To be honest, “there is no insulin” is the actual situation. Shortages of insulin are not something new in Iran, but recently there is no insulin at all. We were shocked by responses from our politicians who said, “The shortage is just for pens and we have plenty of internal production of insulin. People can replace it.” However, the types of insulin that are produced in Iran are NPH and R. Few consumers in Iran use NPH. About 70 percent of Iranian people with diabetes use insulin pens.
I myself could only find Novo Rapid insulin that was 10 times more expensive than what I normally pay – and what I paid about three weeks ago. The cost was not logical at all. We have heard many heartbreaking stories. For instance, there was a mother who did not feed her children with diabetes because they couldn’t find insulin.

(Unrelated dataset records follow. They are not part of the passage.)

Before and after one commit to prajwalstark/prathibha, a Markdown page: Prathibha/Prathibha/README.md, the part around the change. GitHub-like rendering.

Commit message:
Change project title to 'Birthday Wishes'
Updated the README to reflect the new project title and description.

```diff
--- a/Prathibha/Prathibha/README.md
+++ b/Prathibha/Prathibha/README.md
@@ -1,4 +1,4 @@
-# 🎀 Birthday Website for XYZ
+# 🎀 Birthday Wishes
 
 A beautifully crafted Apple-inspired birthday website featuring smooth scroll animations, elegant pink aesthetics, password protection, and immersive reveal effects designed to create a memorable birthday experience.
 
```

We’ve made groups on social media and we are using hashtags to support each other with our own insulin, even if we are worried that we won’t have enough. In these days of quarantine, there are already a lot of people dying in Iran because of coronavirus. Now we worry that we will lose more because of the insulin shortage.
People have to search lots of pharmacies in their city. If they are lucky, they can find two or three pens (usually only short-acting ones). Recently, the only available type of long acting insulin pens are with insulin called “Basalin”. There is no international evidence and confirmation of safety (such as FDA approval) for this medicine.

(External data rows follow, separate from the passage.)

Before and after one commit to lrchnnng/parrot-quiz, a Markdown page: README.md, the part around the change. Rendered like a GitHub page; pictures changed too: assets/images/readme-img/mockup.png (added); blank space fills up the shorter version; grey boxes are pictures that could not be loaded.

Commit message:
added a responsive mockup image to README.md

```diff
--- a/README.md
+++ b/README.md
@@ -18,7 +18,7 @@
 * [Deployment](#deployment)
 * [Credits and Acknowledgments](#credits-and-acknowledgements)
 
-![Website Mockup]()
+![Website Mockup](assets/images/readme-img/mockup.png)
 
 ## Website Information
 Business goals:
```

In Iran, we just have access to glucose meters. There are no other advanced devices available, such as continuous glucose monitors or other sensors. But now, in addition to our insulin problems, we have to cope with the shortage of glucose test strips, too. How can we control our blood sugar levels without them?
As far as we can tell, it seems like our own government does not consider the current situation to be a serious issue. These days are suffocating for us. We are so unsure about everything and we don’t know exactly why this happened. When we seek an answer, we don’t get a proper one. Some say it is because of the economic sanctions imposed on Iran by the USA. Political issues should not affect something like that. People’s lives matter.
The government of Iran reacted to recent protests by saying they will distribute 600,000 pens of insulin, but they did not mention the type. Although some of us have found insulin, others are still searching pharmacies and can’t find any. I worry that the promise of insulin was meant to make us silent, but we have to keep speaking out. Thank you for helping us to be heard.